• EXERCISE PROMPT: Look through the material and copy each line holding "white".

ENTRIES PROVIDED Block Start

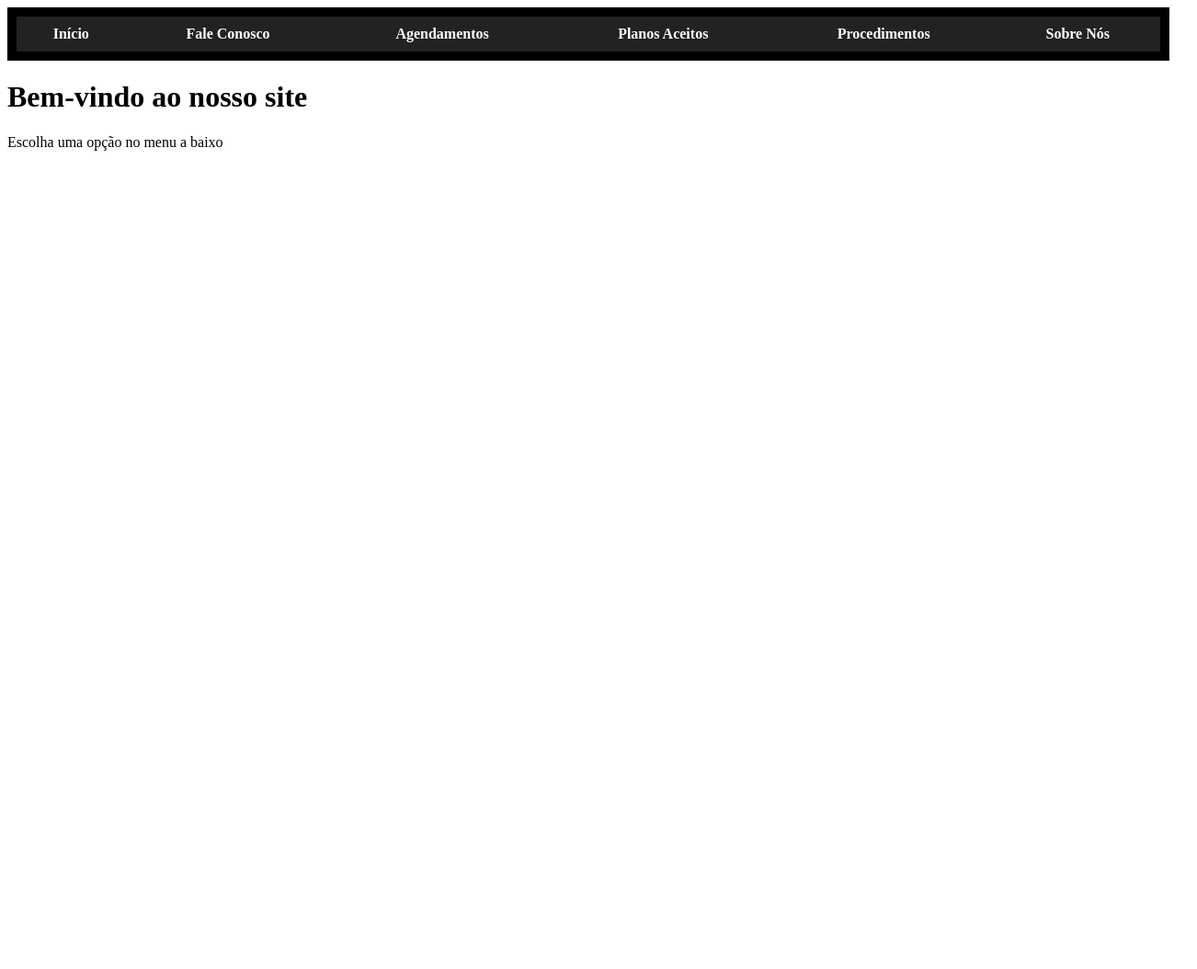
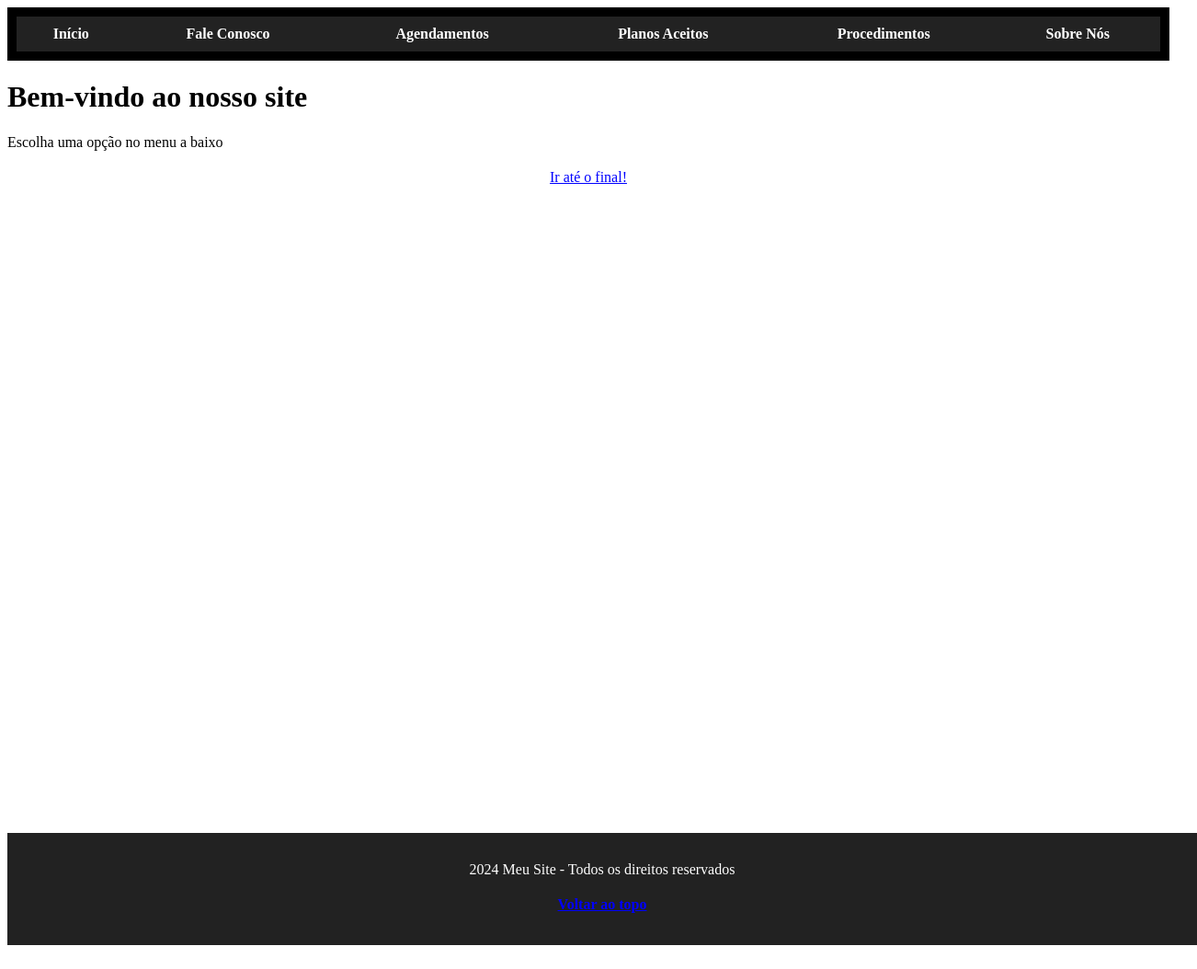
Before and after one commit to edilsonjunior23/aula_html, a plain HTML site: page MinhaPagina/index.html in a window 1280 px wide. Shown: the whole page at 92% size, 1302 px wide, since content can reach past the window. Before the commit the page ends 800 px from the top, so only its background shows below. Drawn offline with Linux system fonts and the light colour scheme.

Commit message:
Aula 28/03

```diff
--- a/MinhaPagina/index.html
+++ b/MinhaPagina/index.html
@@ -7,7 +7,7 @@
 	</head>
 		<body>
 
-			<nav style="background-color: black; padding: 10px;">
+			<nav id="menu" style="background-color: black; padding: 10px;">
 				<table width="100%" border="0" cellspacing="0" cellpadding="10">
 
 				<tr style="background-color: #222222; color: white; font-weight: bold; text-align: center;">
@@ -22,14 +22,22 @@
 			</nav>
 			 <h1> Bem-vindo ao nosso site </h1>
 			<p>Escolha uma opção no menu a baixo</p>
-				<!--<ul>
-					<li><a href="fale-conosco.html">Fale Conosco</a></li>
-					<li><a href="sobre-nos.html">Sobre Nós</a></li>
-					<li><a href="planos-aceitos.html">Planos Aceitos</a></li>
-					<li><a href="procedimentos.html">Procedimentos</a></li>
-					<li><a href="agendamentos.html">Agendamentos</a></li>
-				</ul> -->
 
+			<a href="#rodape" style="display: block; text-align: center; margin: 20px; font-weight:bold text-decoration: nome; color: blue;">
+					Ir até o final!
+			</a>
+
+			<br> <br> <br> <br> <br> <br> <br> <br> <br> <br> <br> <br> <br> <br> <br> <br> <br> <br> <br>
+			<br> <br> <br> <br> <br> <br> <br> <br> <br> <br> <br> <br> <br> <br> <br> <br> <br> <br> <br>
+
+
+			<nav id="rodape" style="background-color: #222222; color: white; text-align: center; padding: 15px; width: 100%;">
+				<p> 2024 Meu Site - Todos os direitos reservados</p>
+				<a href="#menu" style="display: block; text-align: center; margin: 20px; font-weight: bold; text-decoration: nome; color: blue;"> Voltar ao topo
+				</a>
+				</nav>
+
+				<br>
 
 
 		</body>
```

ENTRIES PROVIDED Block End
ENTRIES PROVIDED Block Start

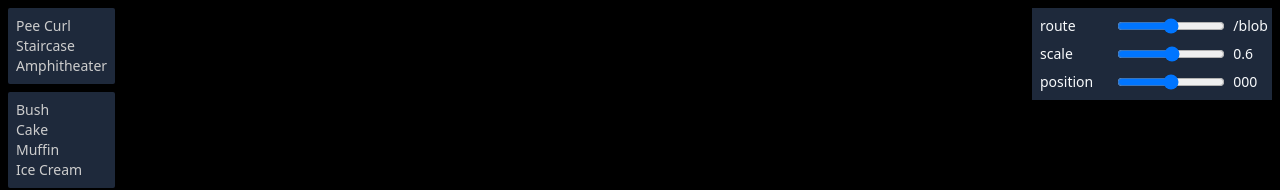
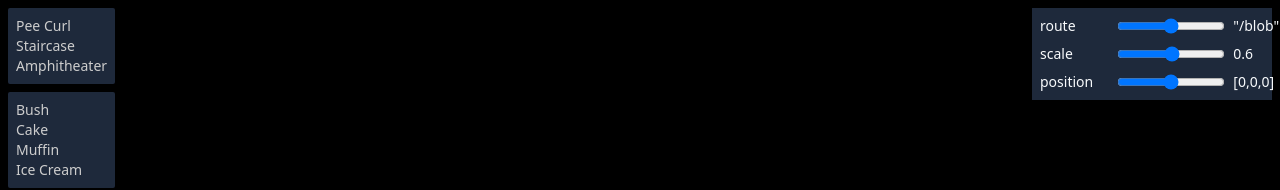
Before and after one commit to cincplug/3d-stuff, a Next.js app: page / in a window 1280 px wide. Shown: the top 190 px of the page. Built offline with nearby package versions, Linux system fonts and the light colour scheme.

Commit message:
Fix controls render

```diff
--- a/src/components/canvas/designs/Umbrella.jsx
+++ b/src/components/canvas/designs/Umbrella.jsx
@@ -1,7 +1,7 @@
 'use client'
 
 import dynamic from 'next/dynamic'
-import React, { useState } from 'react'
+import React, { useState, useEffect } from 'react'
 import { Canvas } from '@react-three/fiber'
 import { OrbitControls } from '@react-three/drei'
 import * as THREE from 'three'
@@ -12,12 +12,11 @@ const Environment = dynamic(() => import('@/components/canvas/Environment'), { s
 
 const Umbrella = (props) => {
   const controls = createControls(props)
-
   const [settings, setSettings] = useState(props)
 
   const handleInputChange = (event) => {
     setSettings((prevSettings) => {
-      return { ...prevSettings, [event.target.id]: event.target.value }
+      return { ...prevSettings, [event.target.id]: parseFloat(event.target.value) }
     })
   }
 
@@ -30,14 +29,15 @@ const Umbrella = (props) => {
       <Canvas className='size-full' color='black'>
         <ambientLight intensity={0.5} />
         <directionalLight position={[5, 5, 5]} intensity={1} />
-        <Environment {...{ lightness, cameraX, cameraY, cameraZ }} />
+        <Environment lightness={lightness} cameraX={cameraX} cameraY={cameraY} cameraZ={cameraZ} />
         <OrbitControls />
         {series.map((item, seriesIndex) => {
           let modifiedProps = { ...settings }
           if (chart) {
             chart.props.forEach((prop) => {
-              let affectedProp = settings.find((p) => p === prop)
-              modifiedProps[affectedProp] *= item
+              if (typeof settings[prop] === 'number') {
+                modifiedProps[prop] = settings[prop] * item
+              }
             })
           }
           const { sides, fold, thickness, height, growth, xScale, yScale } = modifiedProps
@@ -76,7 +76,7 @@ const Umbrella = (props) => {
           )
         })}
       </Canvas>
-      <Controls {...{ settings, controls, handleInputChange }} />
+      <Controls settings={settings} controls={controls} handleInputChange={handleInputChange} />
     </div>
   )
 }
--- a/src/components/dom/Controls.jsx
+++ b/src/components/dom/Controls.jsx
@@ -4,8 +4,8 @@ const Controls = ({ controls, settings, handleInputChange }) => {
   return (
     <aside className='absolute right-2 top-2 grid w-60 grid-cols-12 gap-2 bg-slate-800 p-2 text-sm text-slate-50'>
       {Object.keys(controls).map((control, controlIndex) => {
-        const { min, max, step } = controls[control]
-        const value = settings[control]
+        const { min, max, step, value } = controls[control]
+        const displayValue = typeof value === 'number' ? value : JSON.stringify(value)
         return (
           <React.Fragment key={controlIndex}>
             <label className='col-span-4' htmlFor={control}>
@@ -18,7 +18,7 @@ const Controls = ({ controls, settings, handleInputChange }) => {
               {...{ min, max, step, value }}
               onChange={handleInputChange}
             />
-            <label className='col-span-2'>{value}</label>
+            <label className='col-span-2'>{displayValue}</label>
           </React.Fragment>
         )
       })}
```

ENTRIES PROVIDED Block End
ENTRIES PROVIDED Block Start

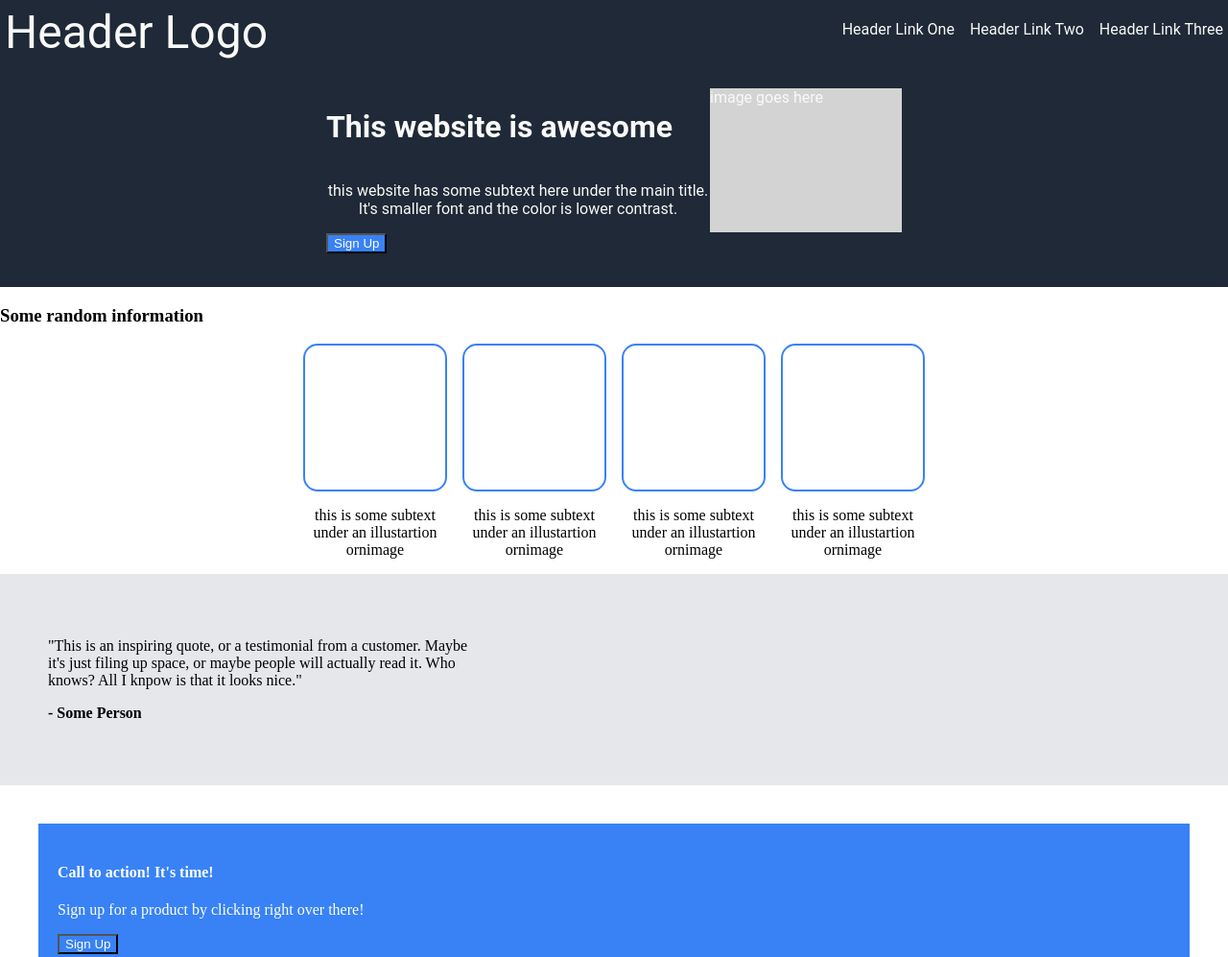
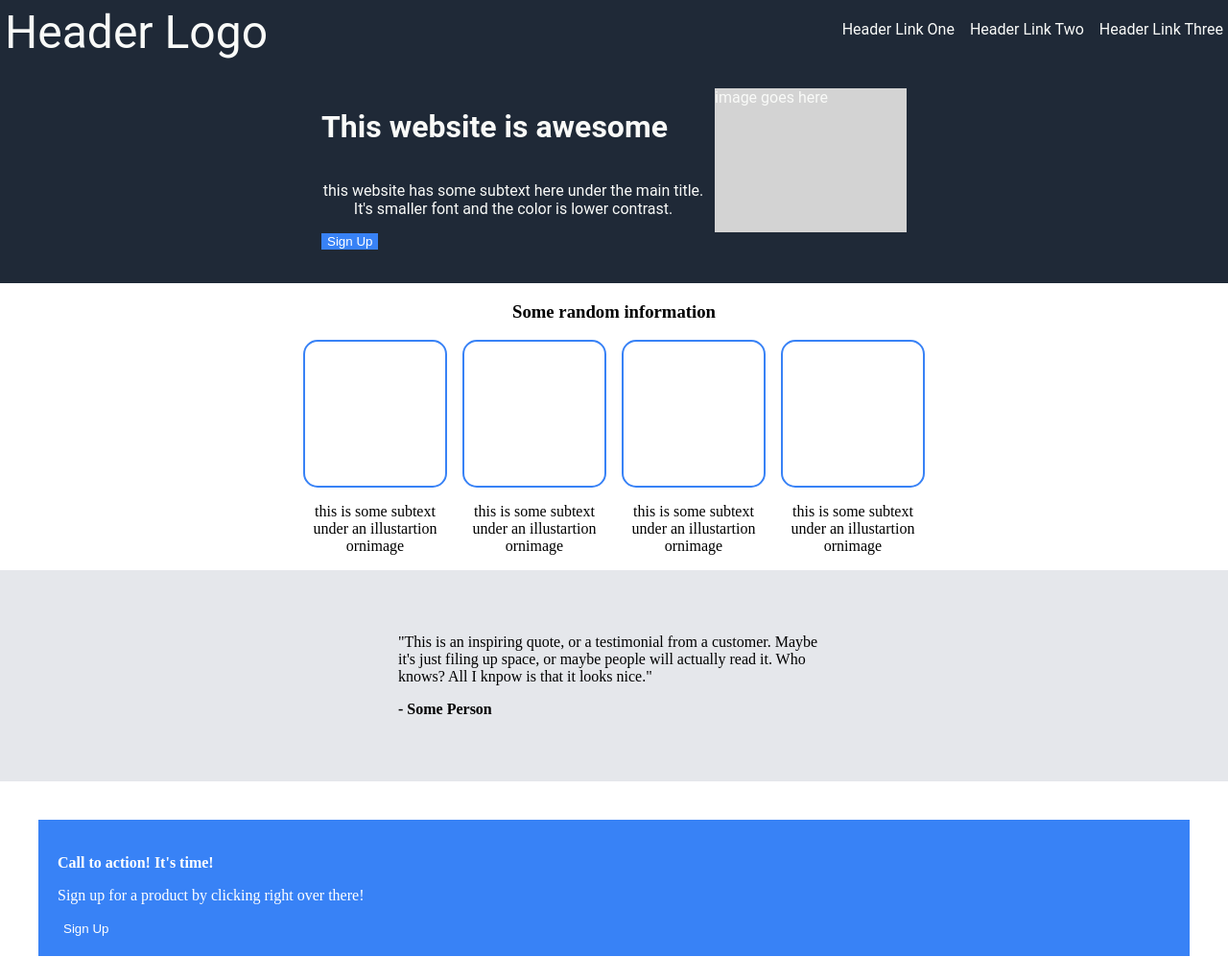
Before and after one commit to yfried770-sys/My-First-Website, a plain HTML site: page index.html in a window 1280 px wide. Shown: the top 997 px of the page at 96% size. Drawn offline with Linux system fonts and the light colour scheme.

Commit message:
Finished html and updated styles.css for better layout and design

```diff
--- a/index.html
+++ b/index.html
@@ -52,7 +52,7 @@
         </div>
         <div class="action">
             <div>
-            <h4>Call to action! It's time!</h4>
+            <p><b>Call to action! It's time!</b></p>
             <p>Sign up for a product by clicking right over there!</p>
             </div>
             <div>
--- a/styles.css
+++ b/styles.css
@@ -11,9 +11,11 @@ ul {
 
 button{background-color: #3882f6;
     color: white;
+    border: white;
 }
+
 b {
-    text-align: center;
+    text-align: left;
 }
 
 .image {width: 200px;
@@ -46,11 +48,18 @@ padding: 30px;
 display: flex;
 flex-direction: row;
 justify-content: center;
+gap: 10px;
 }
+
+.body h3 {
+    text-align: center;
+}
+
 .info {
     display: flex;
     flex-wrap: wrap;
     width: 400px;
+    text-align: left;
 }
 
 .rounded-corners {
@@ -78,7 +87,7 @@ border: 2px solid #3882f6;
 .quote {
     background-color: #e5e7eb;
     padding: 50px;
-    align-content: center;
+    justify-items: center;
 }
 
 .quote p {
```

ENTRIES PROVIDED Block End

• SOLUTION FOR THIS EXERCISE:
 				<tr style="background-color: #222222; color: white; font-weight: bold; text-align: center;">
+			<nav id="rodape" style="background-color: #222222; color: white; text-align: center; padding: 15px; width: 100%;">
     color: white;
+    border: white;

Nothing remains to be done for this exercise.